Walther PPK. Easy to conceal carry, but expensive tiny bullets. If James Bond didn't carry one there wouldn't any appeal at all. Practical alternative, 9x18 Makarov

44 AutoMag. It's revolver only hunting in some GMU's in my state. Reloader only proposition. No practical reason to own one, but oh so cool. Used in Mack Bolan novels. Practical Alternative, A 44 Rem Mag hunting revolver by Ruger or Charter Arms.

Desert Eagle in 357, 44 Mag, or 50 AE. The gas system fouls quickly, they are heavy as sin, not concealable at all. Also used in Mack Bolan novels. Practical alternative, 1911 in 45 ACP with a 400 Corbon barrel and spring.

Comments are open for any additions to the list.

Home Again

The first thing that I noticed was how green Western Washington is, grass and trees are foreign concepts to the Mojave.

The elevation change and higher humidity level have also helped a bunch of us with nose bleeds. Going from over 2000 feet elevation to 200 feet and from 9% humidity to over 50% has made life easier.

My wife and son are healthy and well. My dog seemed to be the most enthusiastic about my return, she did her very best to never leave my lap. People understand with their head why I have to go away to do my job, but dogs can't grasp ideas like that and I think my poor little puppy dog has abandonment issues.

Last night I slept for 15 hours. I feel better.

11 May 2009

Loaded up

There are few things that truly frighten me. The common denominator is that they all are beyond my control and the consequence of other peoples actions.
I am glad my wife learned to shoot a pistol, but I need to take her to the range more often.
My family is my worry spot. I can't protect them while I'm gone. The best I can do is prepare my wife for the worst and pray it never happens.
I get to go home soon, for a few weeks. Time becomes very precious when it is a countdown.

09 May 2009

Back from the box

But still posting from my iPhone.

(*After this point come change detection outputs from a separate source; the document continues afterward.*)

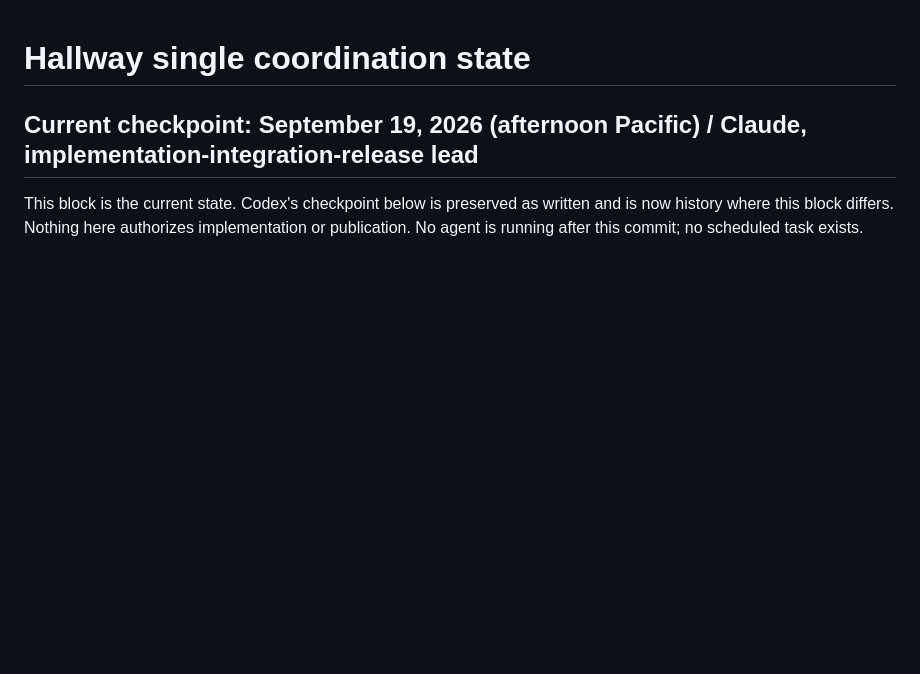
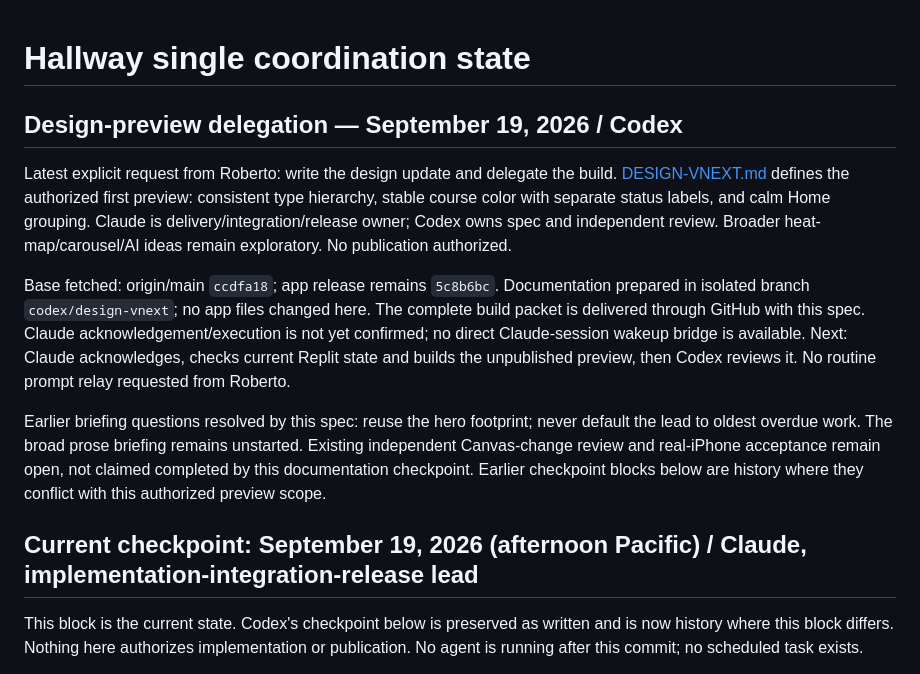
Before and after one commit to remsecond/SAAS, a Markdown page: docs/PROJECT-STATE.md, the part around the change. Drawn GitHub-style; blank space fills up the shorter version.

Commit message:
Specify calm Home typography and color preview for Claude implementation

```diff
--- a/docs/PROJECT-STATE.md
+++ b/docs/PROJECT-STATE.md
@@ -1,4 +1,12 @@
 # Hallway single coordination state
+
+## Design-preview delegation — September 19, 2026 / Codex
+
+Latest explicit request from Roberto: write the design update and delegate the build. [DESIGN-VNEXT.md](DESIGN-VNEXT.md) defines the authorized first preview: consistent type hierarchy, stable course color with separate status labels, and calm Home grouping. Claude is delivery/integration/release owner; Codex owns spec and independent review. Broader heat-map/carousel/AI ideas remain exploratory. No publication authorized.
+
+Base fetched: origin/main `ccdfa18`; app release remains `5c8b6bc`. Documentation prepared in isolated branch `codex/design-vnext`; no app files changed here. The complete build packet is delivered through GitHub with this spec. Claude acknowledgement/execution is not yet confirmed; no direct Claude-session wakeup bridge is available. Next: Claude acknowledges, checks current Replit state and builds the unpublished preview, then Codex reviews it. No routine prompt relay requested from Roberto.
+
+Earlier briefing questions resolved by this spec: reuse the hero footprint; never default the lead to oldest overdue work. The broad prose briefing remains unstarted. Existing independent Canvas-change review and real-iPhone acceptance remain open, not claimed completed by this documentation checkpoint. Earlier checkpoint blocks below are history where they conflict with this authorized preview scope.
 
 ## Current checkpoint: September 19, 2026 (afternoon Pacific) / Claude, implementation-integration-release lead
 
```
Also changed, not shown: docs/DESIGN-VNEXT.md (added, +68 -0 lines), docs/MORNING-BRIEFING-PACKET.md (+2 -0 lines).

We did well this rotation, and I pray that it is a sign of success to come.
In a few days I should be home, conducting final training for the big sandbox.